→ **WHAT YOU HAVE TO DO**:
How many of the lines in the material underneath include the string "Cloud"? State the number only.
(MATERIAL FOR THE TASK Opens)
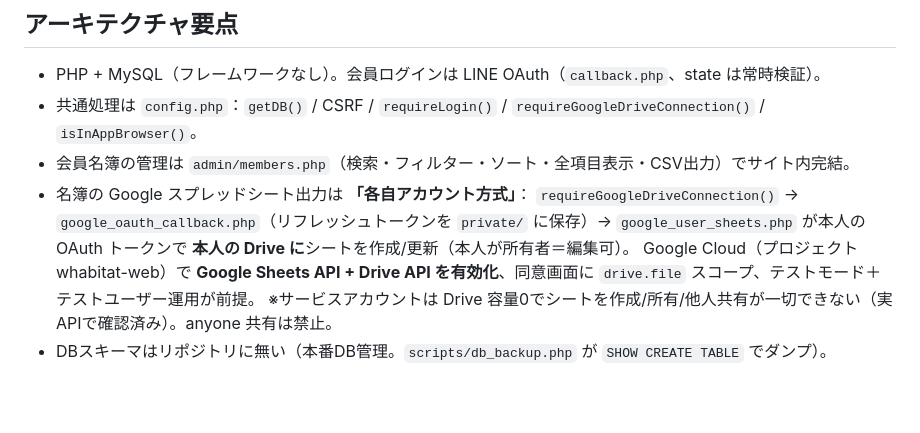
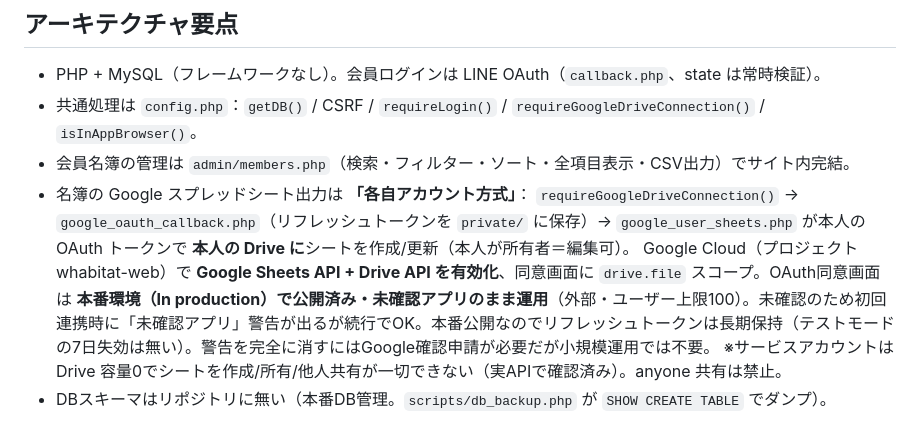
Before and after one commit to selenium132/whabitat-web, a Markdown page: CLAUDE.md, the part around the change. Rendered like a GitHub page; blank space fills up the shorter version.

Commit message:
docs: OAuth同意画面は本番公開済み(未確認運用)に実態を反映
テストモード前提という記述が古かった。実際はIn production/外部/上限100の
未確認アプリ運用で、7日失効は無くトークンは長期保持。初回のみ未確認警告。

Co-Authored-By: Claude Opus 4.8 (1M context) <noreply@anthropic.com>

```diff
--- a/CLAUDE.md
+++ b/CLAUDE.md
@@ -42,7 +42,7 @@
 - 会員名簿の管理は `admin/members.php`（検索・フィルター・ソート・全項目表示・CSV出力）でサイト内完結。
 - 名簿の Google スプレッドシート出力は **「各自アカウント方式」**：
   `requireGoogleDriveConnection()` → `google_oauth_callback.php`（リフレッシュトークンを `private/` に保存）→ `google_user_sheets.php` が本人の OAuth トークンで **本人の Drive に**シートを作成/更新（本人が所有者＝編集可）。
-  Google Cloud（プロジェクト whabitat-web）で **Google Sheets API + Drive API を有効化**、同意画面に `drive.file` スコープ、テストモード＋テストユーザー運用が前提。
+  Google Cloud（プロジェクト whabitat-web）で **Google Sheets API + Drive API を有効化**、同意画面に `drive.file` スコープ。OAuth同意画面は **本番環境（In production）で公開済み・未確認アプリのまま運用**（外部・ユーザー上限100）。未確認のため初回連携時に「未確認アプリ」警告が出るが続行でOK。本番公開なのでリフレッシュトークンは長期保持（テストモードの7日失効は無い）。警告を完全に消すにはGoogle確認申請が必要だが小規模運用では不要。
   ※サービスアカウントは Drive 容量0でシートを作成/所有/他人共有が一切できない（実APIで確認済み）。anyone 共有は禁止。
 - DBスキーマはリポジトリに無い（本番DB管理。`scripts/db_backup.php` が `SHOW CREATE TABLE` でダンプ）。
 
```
(MATERIAL FOR THE TASK Closes)
→ **RESULT**:
2